The easiest way to avoid the crowds is to walk a less travelled route to Santiago. If you've been following us, you know that we started this year's walk on the Via de la Plata, a Camino with only 3% of the total pilgrims each year. The pilgrim numbers are less on these types of routes, but so are the number of beds in the refuges. Even though we saw few folks during the walk each day in early April, there were still times when all beds were taken at the end of the day.
After nearly 100 days of walking in Spain, we've found a few things that minimize the 'crowded' feeling, even on the Camino Frances. First is going in the spring or fall of the year. Many Europeans vacation in July and August, so an October or April walk avoids this surge. Starting even earlier or later is possible, but you would need to be prepared for cooler weather. Also, some of the refuges don't open until late spring, and close for the season at the end of October. In 2014 and 2015 the number of pilgrims in September increased dramatically, and this year we've already heard that the huge albergue in Roncesvalles was full on a nightly basis before May 1st. We would not recommend starting in St. Jean Pied de Port after April 10th in the spring, or before October 1st in the fall (if you want to avoid the crowds).

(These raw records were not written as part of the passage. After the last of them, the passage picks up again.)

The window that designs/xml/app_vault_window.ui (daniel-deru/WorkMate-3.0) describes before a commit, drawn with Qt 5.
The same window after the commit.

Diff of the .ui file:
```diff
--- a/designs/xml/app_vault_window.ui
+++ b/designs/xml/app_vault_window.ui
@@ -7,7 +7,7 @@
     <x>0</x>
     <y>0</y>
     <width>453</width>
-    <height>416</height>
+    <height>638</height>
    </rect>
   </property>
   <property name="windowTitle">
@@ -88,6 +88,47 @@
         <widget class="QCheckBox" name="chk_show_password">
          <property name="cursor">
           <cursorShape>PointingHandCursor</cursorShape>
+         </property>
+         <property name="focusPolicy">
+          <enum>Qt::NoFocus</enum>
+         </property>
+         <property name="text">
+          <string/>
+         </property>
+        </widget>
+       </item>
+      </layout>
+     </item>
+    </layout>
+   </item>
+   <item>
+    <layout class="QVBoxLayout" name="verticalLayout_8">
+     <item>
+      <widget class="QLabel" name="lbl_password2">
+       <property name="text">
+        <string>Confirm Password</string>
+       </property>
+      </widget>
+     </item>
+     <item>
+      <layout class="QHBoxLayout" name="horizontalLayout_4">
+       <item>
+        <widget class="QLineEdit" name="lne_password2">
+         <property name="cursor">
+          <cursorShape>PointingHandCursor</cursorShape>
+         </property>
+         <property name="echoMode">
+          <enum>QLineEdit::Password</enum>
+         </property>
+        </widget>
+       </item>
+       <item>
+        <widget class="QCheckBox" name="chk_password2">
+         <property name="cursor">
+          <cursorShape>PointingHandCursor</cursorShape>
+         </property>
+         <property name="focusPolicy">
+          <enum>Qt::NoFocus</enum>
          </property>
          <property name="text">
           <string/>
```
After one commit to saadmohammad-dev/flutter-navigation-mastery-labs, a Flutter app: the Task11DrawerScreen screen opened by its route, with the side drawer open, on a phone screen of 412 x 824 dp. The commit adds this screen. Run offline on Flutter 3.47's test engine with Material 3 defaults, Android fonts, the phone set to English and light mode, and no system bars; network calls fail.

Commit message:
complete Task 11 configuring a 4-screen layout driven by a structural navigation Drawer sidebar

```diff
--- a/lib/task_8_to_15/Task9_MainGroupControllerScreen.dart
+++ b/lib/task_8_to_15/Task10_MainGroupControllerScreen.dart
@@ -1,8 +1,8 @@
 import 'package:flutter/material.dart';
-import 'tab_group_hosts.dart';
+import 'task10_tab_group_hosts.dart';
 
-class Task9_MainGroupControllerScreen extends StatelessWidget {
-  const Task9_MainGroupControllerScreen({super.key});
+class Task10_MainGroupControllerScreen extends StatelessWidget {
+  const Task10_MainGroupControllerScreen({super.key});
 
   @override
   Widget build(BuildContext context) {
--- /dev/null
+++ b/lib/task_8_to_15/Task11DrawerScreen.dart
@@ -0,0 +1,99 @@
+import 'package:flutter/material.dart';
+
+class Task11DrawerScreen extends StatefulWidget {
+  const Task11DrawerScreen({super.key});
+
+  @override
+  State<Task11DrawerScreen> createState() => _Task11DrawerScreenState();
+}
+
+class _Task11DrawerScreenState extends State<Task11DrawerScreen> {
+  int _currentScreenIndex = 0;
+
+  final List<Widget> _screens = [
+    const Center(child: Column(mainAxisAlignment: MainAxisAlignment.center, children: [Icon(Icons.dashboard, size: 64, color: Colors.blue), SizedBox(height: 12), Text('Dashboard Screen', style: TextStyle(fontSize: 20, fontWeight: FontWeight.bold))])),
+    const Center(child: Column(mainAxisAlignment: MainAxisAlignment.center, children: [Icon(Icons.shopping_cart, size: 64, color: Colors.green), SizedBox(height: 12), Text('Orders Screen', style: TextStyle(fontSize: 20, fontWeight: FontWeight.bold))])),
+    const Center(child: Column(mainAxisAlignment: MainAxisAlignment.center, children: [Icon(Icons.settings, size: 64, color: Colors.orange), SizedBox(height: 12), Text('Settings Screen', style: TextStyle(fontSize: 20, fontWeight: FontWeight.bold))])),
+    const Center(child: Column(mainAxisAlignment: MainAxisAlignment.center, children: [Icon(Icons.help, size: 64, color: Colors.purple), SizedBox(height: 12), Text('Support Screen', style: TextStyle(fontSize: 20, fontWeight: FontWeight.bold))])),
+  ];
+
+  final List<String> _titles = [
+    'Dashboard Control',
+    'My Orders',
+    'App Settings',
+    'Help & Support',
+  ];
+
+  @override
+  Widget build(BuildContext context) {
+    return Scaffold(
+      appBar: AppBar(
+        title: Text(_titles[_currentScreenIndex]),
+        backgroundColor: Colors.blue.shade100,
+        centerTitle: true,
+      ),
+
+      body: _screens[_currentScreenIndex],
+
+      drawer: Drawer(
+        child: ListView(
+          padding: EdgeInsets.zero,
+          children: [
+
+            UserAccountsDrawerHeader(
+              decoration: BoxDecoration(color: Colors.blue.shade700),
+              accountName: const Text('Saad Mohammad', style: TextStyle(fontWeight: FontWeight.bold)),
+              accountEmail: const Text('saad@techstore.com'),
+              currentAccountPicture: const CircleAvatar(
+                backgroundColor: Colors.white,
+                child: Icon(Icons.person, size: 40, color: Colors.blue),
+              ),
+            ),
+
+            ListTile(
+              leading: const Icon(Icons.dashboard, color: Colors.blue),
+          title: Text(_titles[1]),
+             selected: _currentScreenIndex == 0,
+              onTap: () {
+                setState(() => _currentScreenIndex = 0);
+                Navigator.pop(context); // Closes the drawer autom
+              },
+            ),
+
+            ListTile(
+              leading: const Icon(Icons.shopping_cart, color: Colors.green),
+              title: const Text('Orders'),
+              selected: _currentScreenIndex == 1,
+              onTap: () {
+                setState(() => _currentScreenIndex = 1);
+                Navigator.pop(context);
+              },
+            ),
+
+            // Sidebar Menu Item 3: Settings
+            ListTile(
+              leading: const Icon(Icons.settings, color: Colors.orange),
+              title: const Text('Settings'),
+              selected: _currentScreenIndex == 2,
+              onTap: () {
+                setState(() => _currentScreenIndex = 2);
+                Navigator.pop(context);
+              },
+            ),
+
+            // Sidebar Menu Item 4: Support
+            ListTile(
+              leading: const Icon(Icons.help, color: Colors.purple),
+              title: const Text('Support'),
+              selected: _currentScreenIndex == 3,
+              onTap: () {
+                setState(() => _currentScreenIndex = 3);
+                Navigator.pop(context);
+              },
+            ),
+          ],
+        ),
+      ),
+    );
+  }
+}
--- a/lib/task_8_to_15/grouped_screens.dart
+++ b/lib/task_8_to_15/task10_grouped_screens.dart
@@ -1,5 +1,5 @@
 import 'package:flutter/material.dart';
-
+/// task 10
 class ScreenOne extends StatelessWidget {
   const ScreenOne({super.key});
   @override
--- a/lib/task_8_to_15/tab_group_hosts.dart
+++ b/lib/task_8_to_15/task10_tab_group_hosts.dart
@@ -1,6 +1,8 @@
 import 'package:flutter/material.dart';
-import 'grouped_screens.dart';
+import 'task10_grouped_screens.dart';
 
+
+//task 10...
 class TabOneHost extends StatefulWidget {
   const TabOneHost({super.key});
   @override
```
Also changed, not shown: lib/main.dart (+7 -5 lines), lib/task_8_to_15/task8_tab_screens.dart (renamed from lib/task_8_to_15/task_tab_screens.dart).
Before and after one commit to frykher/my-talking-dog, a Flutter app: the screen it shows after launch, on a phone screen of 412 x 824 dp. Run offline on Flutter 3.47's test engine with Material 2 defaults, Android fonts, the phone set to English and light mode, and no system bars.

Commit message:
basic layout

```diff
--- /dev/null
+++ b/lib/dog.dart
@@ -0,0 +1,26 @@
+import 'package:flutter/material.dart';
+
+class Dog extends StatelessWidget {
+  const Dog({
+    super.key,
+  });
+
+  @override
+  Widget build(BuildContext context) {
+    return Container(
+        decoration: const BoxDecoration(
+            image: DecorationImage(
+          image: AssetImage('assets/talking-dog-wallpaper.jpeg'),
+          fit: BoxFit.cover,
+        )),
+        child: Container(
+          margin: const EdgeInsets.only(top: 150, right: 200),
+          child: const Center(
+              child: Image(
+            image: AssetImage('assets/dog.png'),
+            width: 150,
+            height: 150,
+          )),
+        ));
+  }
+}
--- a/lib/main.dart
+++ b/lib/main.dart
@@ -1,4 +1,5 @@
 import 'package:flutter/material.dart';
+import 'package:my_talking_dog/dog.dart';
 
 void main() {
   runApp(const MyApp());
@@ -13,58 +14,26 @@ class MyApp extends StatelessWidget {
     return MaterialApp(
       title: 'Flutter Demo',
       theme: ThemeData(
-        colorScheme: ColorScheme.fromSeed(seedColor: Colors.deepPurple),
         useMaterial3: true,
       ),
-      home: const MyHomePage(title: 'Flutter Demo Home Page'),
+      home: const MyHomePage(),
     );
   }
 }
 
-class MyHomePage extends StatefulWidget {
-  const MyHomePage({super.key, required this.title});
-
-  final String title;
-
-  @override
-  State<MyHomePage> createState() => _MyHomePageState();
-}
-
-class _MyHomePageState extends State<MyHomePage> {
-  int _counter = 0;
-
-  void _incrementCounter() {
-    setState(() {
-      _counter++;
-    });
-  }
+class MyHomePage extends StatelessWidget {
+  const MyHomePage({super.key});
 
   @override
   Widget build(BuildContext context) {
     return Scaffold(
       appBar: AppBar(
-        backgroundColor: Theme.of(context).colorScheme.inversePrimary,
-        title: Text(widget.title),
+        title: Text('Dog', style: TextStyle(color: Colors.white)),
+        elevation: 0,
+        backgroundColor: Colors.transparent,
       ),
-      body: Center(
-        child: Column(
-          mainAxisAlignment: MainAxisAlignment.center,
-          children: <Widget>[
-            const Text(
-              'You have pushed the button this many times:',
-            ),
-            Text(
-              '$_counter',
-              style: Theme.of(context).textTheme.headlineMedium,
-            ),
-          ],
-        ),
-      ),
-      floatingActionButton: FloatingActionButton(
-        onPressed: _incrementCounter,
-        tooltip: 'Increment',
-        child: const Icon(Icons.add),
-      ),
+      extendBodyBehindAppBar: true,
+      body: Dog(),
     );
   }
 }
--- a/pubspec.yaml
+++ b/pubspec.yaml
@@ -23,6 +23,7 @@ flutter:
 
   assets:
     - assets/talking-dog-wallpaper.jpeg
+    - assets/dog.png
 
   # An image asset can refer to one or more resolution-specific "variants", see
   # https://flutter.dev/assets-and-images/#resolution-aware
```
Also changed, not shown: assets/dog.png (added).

Secondly, we try to stay in smaller towns which are NOT recommended by the guide books as typical stops. Last night we stayed at Albergue Camimo das Ocas, about 5 km after the major town of Arzua. The result of this was that, in the morning, just as the big crowds were leaving Arzua, we were about an hour ahead of them. We did not see another pilgrim until we took a break, about 2 hours into our walk.
And lastly, we take alternate routes when possible. Along many stages there are two or three optional routes. The best example of this was the start of the trip in 2014. We took two days to walk to Roncesvalles, stopping in Valcarlos on the night between. Valcarlos is in the valley, just to the north of the more popular mountain route. We did not see another pilgrim for nearly two days, even though about 180 folks were in Roncesvalles the night we got there.
Of course, sharing the experience is one of the joys of the Camino, so our goal is never to avoid everyone. When we want to do that, the Colorado wilderness has some trails where few humans ever pass.
Here are a few pictures from the last couples of days (Days 34 and 35, we hope to make Santiago on Thursday afternoon)
The smell of freshly cut grass was nice.
We've passed many other 'not-so-nice' agricultural odors along the way.
This highway excavation was here in 2012, it still looks like it did then!
Lumber is an active industry here, mostly from planted forests.
These are eucalyptus logs, a tree that was brought to Spain in the early 1900s.
We don't see as many wildflowers in this part of Spain, but the cllimate is perfect for many cultivated varieties, Ruth loves the